§ **What to produce**: If a line in the data has the string "input", please show it.

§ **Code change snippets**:
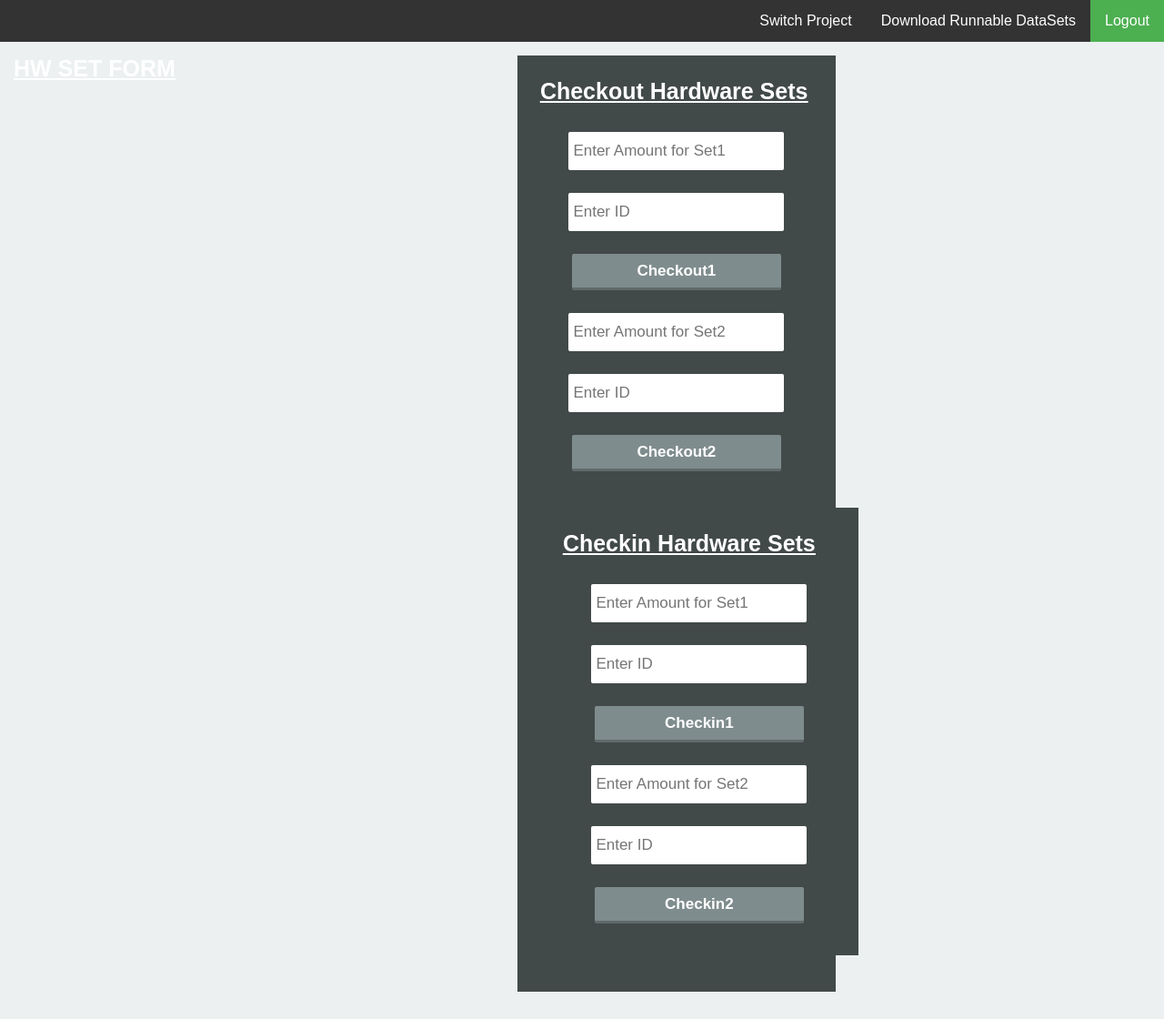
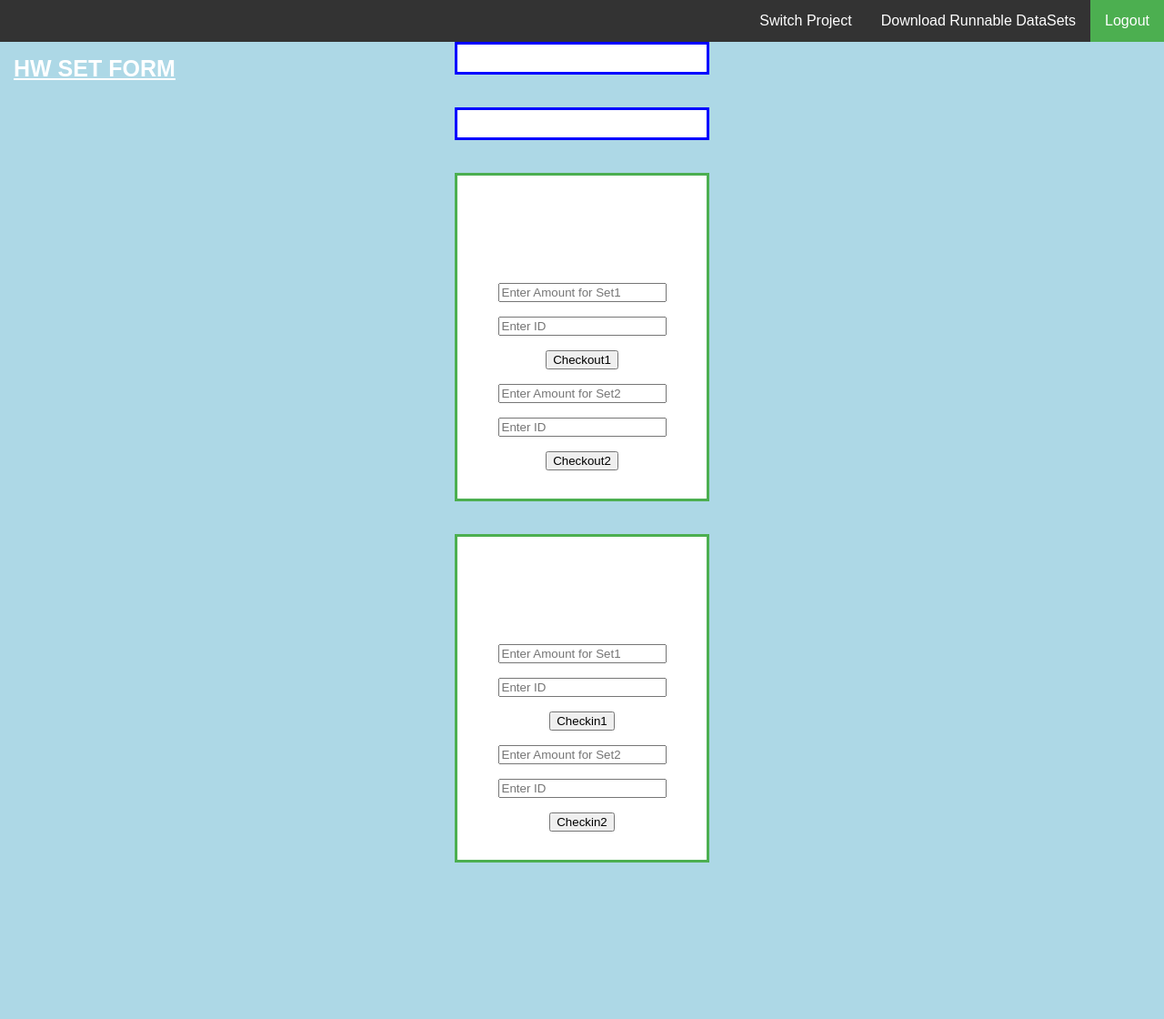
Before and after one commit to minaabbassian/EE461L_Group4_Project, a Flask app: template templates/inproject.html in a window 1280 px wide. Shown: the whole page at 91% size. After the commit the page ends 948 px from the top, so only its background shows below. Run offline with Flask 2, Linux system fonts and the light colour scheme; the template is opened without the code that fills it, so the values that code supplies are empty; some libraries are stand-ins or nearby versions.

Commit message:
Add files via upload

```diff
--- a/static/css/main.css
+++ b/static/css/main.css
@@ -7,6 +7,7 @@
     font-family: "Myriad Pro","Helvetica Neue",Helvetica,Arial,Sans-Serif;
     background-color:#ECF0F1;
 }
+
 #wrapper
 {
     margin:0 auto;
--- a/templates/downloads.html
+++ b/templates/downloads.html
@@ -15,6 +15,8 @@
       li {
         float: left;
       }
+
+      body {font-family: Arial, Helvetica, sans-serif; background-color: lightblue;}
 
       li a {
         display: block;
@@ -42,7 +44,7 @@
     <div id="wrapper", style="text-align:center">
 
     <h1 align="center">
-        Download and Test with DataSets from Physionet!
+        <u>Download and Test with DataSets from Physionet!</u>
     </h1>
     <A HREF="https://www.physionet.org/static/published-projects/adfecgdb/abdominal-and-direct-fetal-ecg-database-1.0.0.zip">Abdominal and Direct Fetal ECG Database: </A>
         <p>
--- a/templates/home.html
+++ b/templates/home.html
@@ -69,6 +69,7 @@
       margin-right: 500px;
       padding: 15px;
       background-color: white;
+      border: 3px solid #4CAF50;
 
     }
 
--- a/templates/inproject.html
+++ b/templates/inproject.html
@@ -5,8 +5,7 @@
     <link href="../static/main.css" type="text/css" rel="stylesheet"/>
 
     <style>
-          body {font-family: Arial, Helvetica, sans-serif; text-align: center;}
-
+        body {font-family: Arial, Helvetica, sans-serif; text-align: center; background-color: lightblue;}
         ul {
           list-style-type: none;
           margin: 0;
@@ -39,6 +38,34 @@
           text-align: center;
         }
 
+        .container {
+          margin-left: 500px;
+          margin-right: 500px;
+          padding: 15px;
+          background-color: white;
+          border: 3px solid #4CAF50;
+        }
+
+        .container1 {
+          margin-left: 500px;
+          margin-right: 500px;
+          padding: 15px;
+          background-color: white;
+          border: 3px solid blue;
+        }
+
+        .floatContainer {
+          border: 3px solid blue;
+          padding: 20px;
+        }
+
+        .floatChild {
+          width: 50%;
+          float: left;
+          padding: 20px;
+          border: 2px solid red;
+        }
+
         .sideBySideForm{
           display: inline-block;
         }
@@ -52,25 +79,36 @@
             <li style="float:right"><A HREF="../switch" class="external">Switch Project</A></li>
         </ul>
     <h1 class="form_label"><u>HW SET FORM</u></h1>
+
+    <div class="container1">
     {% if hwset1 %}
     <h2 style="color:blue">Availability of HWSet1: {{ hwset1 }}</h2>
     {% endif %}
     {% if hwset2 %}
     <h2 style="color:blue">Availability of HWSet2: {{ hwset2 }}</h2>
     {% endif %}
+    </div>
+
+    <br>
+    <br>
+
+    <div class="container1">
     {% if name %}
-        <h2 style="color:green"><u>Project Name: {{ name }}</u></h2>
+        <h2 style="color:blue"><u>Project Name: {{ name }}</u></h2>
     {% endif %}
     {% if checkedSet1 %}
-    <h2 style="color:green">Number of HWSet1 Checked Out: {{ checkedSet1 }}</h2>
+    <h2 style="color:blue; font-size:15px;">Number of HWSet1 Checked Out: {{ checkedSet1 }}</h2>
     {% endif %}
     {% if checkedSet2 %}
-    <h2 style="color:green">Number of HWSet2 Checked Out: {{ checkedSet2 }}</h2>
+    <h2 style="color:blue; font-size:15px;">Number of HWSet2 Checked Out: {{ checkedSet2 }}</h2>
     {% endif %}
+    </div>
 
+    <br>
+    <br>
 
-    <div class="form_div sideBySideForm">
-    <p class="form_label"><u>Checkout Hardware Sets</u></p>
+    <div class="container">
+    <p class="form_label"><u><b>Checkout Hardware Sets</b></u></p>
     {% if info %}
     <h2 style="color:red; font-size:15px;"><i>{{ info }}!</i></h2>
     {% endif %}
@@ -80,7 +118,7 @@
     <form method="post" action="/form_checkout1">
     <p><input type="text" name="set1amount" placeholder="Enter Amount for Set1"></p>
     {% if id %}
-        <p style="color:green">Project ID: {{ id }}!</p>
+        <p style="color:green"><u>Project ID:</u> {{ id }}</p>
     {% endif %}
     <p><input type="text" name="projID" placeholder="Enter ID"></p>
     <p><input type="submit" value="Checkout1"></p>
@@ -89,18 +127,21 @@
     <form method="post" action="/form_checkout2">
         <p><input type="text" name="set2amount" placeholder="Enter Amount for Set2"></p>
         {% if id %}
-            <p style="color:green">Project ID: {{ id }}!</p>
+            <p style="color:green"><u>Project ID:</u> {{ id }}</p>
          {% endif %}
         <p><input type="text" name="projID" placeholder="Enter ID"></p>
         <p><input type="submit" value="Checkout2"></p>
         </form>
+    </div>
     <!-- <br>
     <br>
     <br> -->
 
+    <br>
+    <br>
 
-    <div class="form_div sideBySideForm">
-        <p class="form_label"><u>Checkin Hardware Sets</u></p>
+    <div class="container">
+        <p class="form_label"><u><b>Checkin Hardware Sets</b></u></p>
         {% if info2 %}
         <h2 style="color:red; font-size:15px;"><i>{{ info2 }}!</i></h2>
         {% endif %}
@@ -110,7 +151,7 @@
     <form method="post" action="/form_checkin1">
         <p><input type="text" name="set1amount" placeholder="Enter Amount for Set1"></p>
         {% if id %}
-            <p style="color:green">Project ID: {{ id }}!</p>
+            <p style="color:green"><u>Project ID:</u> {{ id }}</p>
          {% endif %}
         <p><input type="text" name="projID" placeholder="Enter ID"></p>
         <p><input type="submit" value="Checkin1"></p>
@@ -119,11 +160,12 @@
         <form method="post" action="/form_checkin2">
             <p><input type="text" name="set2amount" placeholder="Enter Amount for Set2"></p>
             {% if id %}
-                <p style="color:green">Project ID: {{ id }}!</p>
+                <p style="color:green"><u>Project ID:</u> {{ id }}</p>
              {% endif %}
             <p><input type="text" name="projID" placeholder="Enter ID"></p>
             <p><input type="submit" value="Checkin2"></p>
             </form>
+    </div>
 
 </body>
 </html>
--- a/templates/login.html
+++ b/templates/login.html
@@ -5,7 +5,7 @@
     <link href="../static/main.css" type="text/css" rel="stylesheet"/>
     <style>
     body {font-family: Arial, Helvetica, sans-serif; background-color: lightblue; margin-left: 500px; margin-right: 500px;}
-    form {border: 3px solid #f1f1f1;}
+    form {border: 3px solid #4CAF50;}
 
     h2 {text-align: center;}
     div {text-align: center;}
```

§ **Answer below**:
     <p><input type="text" name="set1amount" placeholder="Enter Amount for Set1"></p>
     <p><input type="text" name="projID" placeholder="Enter ID"></p>
     <p><input type="submit" value="Checkout1"></p>
         <p><input type="text" name="set2amount" placeholder="Enter Amount for Set2"></p>
         <p><input type="text" name="projID" placeholder="Enter ID"></p>
         <p><input type="submit" value="Checkout2"></p>
         <p><input type="text" name="set1amount" placeholder="Enter Amount for Set1"></p>
         <p><input type="text" name="projID" placeholder="Enter ID"></p>
         <p><input type="submit" value="Checkin1"></p>
             <p><input type="text" name="set2amount" placeholder="Enter Amount for Set2"></p>
             <p><input type="text" name="projID" placeholder="Enter ID"></p>
             <p><input type="submit" value="Checkin2"></p>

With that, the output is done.